Setting up a basic single domain postfix mail server was not as difficult as I imagined. Configuring a postfix mail server is not rocket science, and here is what I did to configure postfix for my WordPress blog.
I highly recommend The Book Of Postfix published by No Starch in 2005. A reviewer on Amazon says it is better than the O’Reilly Postfix book, and I agree even if I didn’t read that O’Reilly book. After reading the first two chapters, I was able to configure a basic Postfix mail server.
What’s very important, as the book says, is preparing the host for Postfix.
In my case, I need to setup hostname and DNS MX records correctly from the onset.
- Setting the hostname. To set hostname in Debian, edit
thinkweird.infoas my hostname.

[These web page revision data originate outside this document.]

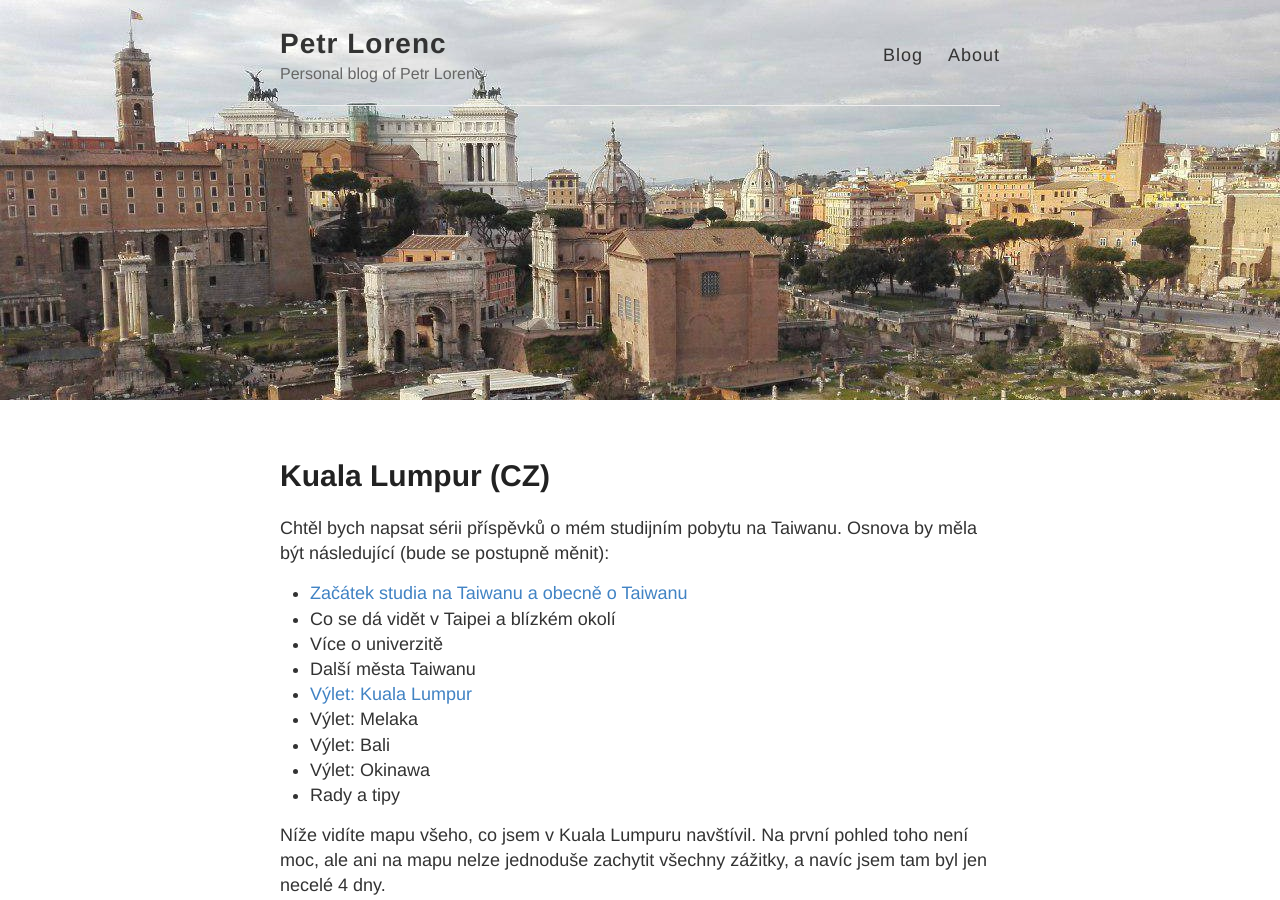
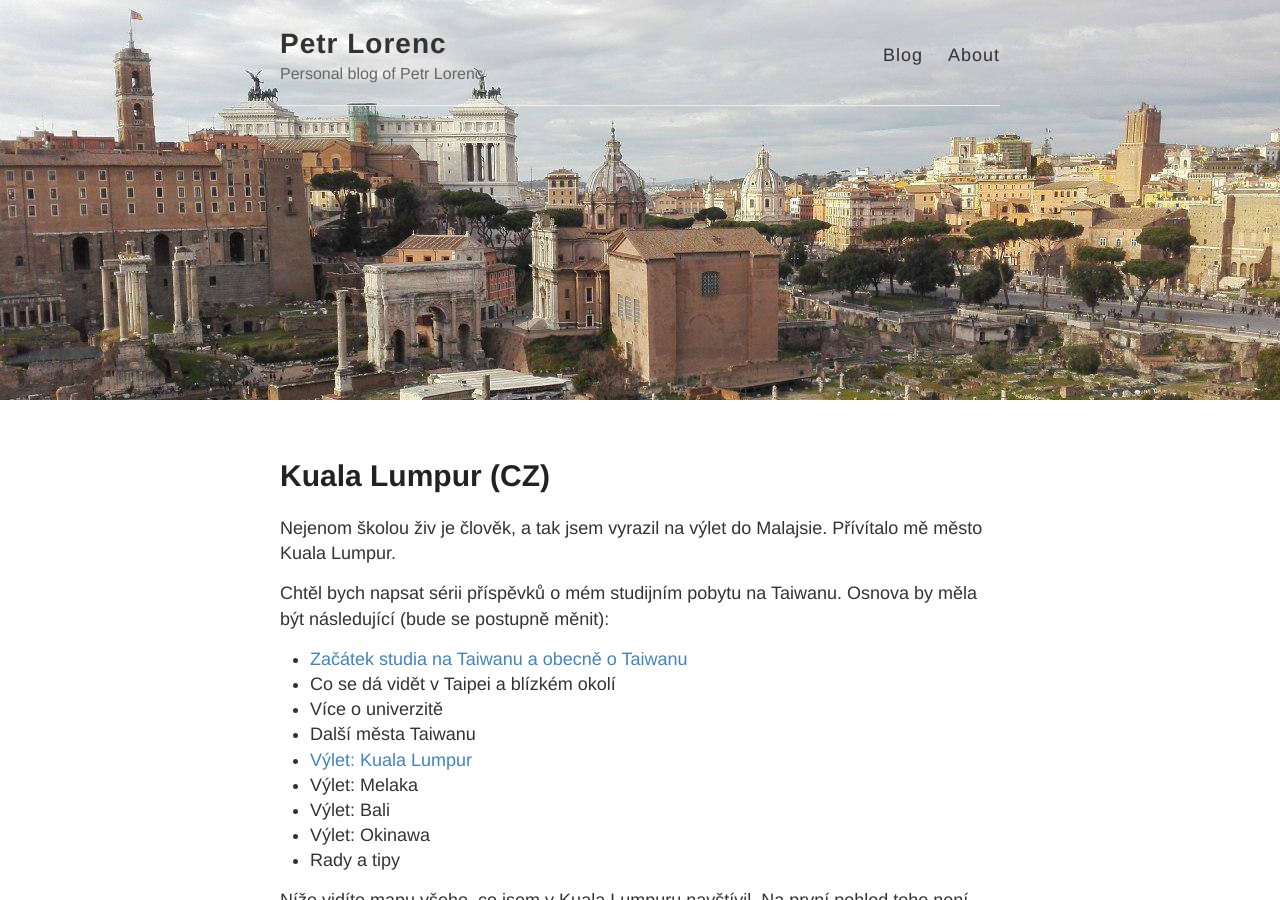
Before and after one commit to petrLorenc/petrLorenc.github.io, a Jekyll site: the page built from _posts/2018-4-16-Kuala Lumpur.md, in a window 1280 px wide and 900 px high. Built offline with Jekyll 4.4.1, drawn with Linux system fonts in a browser that asks for light colours; comment, search, counter and statistics services are not loaded.

Commit message:
Kuala Lumpur vš

```diff
--- a/_posts/2018-4-16-Kuala Lumpur.md
+++ b/_posts/2018-4-16-Kuala Lumpur.md
@@ -3,6 +3,8 @@ layout: post
 title: Kuala Lumpur (CZ)
 comments: true
 ---
+
+Nejenom školou živ je člověk, a tak jsem vyrazil na výlet do Malajsie. Přívítalo mě město Kuala Lumpur.
 
 {% include menu_taiwan.html %}
 
```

dnsutilsto for dig command. To check and modify DNS records,
digcommand will come in handy.
- Modify DNS information. Find out the DNS MX records for my domain
dig thinkweird.info MX. I use the DNS server of Godaddy.com, and I use its
total domain controlto modify my DNS MX record into
thinkweird.info. Once correctly configured,
digshows this record:
thinkweird.info. 1800 IN MX 10 thinkweird.info.
Install and Configure
For mail transfer functions of WordPress, I don’t need complications and installing
postfix is suffice. A few steps prompted by debconf is enough to get the mail system working for WordPress. For now, I only want WordPress to use postfix on localhost, and disable the access of postfix from the rest of the world. I am not sure what to do to disable the feared Open Relay, but it seems the following lines in the
main.cf do the trick:
mydestination = thinkweird.info, localhost, localhost.localdomain, localhost relay_domains = $mydestination mynetworks = 127.0.0.0/8 [::ffff:127.0.0.0]/104 [::1]/128
relay_domains = $mydestination tells postfix only to relay mail for my own destinations.
Check if the Open Relay is enabled
Open Relay is the mail server admin’s nightmare.
Test the mail server domain at abuse.net to see if Open Relay is enabled for postfix or not.